- “We,” “you,” and “other people.” For some reason, many in business believe they can only use third-person construction. They’re wrong. “We” and “you” are wonderful pronouns. Use them frequently, but not interchangeably.”We” is better when recommending a difficult choice, “you” when describing positive behavior, and “other people,” “some,” or some other third-party term when describing behavior to revile. To illustrate: “We need to reduce costs.” “I’m sure you have already taken the first steps.” “There are those who haven’t yet accepted the overwhelming evidence.”
- Surrounding words with quotation marks: Do this only when referring to a word as a word — not to create emphasis. The previous bullet provides valid examples. Italics are often better: “In this document, prestidigitation refers to our new application development methodology.””Penn Jillette is masterful at ‘prestidigitation,'” is, in contrast, wrong (in its use of quotations marks — Penn Jillette prestidigitates phenomenally well).
- Don’t get fancy with vocabulary. Earlier in this column I used “chronicled” instead of “was about.” That’s the right choice … for a column, or an essay. In a memo, “chronicled” would sound pretentious.
- Jargon. Use it freely if you’re certain your audience shares it. Otherwise, define your terms.

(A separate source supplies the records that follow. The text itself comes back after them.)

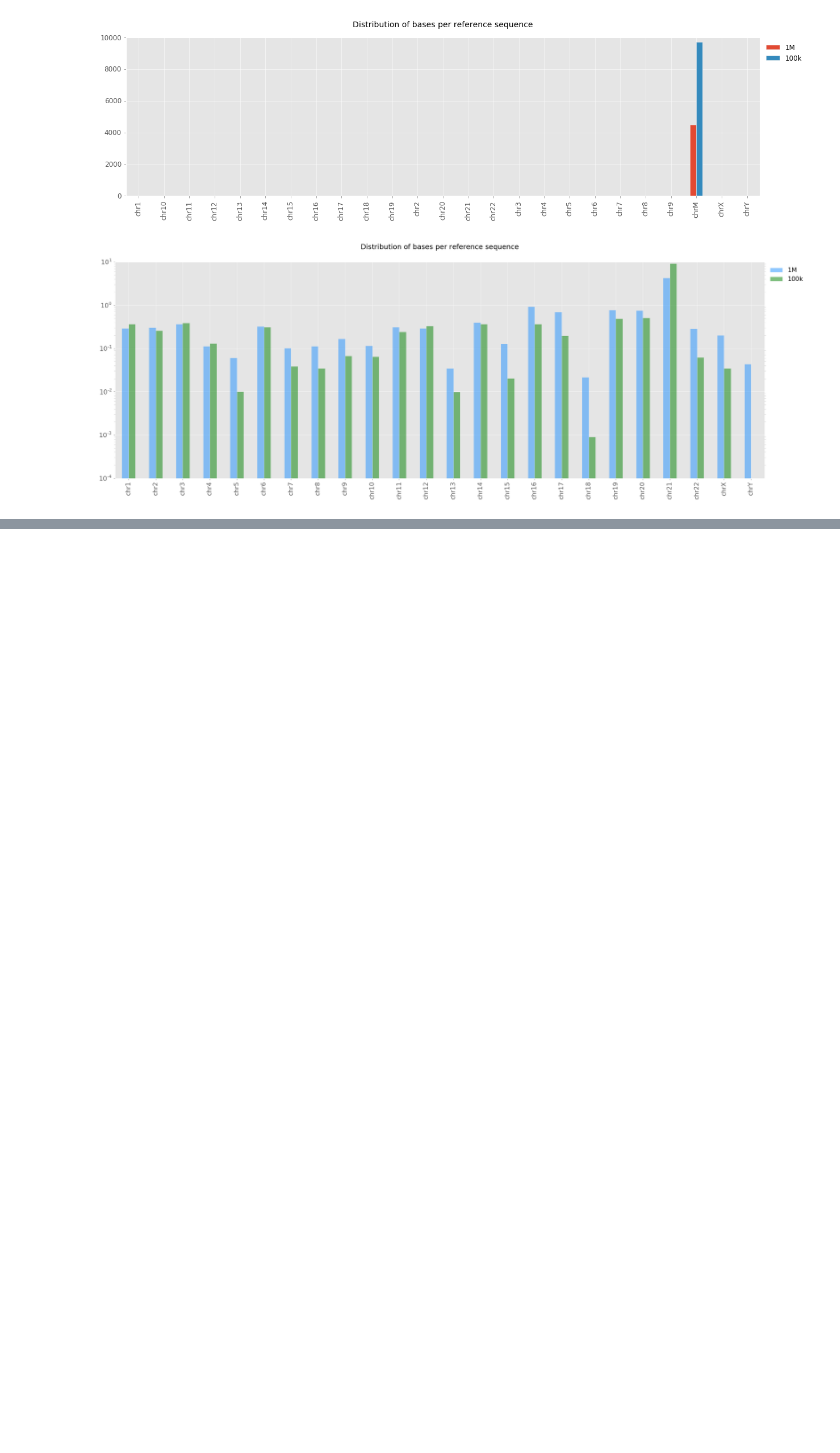
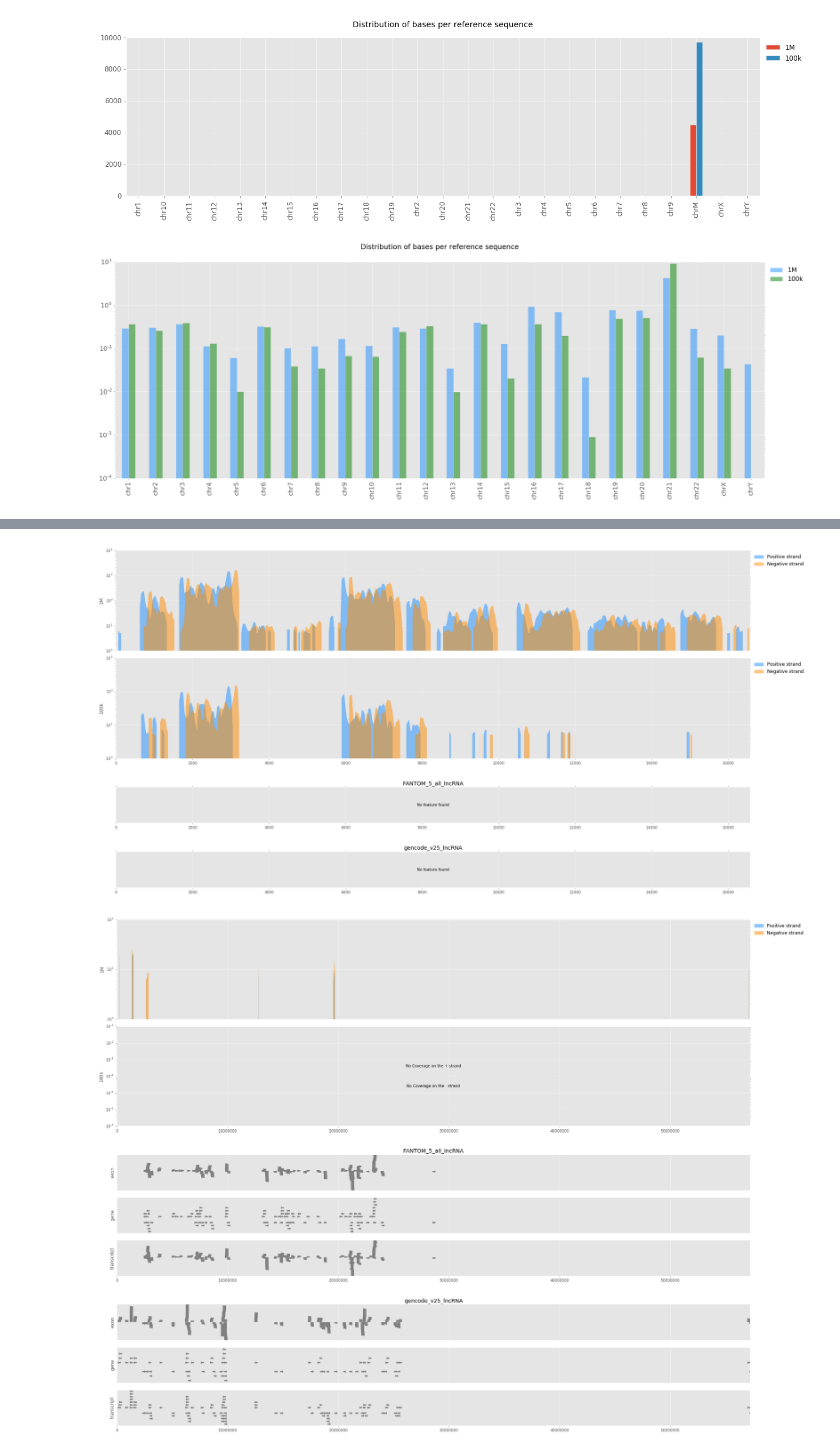
Before and after one commit to a-slide/JupyterGenoViewer, a Jupyter notebook: JGV/JGV_Test_Notebook.ipynb, the cells around one changed output, grey strips where cells are left out. Saved outputs shown, nothing was run; the diff lists cells and outputs as text; code cells hidden in the pictures; blank space fills up the shorter version.

```diff
--- a/JGV/JGV_Test_Notebook.ipynb
+++ b/JGV/JGV_Test_Notebook.ipynb
@@ -1082,0 +1117,14 @@ r = j.refid_coverage_plot(
+# %%
+# Add alignment and anotation tracks
+j = JGV(fp=fp, ref_list=l)
+j.add_alignment("../dl_test_data/1M.bed.gz")
+j.add_alignment("../dl_test_data/100k.bed.gz")
+j.add_annotation("../dl_test_data/FANTOM_5_all_lncRNA.gtf.gz")
+j.add_annotation("../dl_test_data/gencode_v25_lncRNA.gff3.gz")
+
+# Empty JGV object
+j.interval_plot(refid="chrM")
+j.interval_plot(refid="chrY")
+# %% [output]
+[figure, added]
+[figure, added]
```
Also changed, not shown: parts of 21 cells of this notebook, 1 other file.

- Use “assume” carefully. It’s usually an insult, as in, “You’re assuming we’ll make a profit on this.” If the insult isn’t clear, contrast it with the (I hope) more accurate, “It appears you’ve concluded we’ll make a profit on this.” One says you’re too lazy to gather facts and draw logical inferences, the other gives you credit for both.
- Minimize weasel words. Don’t say, “In general, it’s fair to say that the department’s employees are competent, although there are exceptions.” Half of this sentence is disclaimer. “Most of the department’s employees are competent,” weasels enough. You’re writing a report or memo, not a legally binding document that requires escape clauses, loopholes and deniability.
- Gender: Use Ms. as the honorific for women if an honorific is needed. For role names, “man” is wrong and “person” is generally unnecessary, as “sales representative,” “server,” and “fire fighter” demonstrate. There is no graceful solution for a singular gender-neutral pronoun. “He/she” is, by now, widely used and good enough, and “they,” while ungrammatical, is unobtrusive and acceptable.
- Sentence-ending prepositions. If the result isn’t contorted, write around the problem. But as Churchill once said, in defense of terminal prepositions, “This is the sort of English up with which I will not put.”
Which reminds me of an old joke: A college student from New York City spends a semester at Harvard. Her first day on campus she asks a passerby, “Can you tell me where the library’s at?”
“I can,” he sniffs, “but I must point out that at Harvard one never finishes a sentence with a preposition.”
“Oh,” she says. “I’m sorry. You’re right. Let me rephrase my question. Can you tell me where the library’s at, moron?”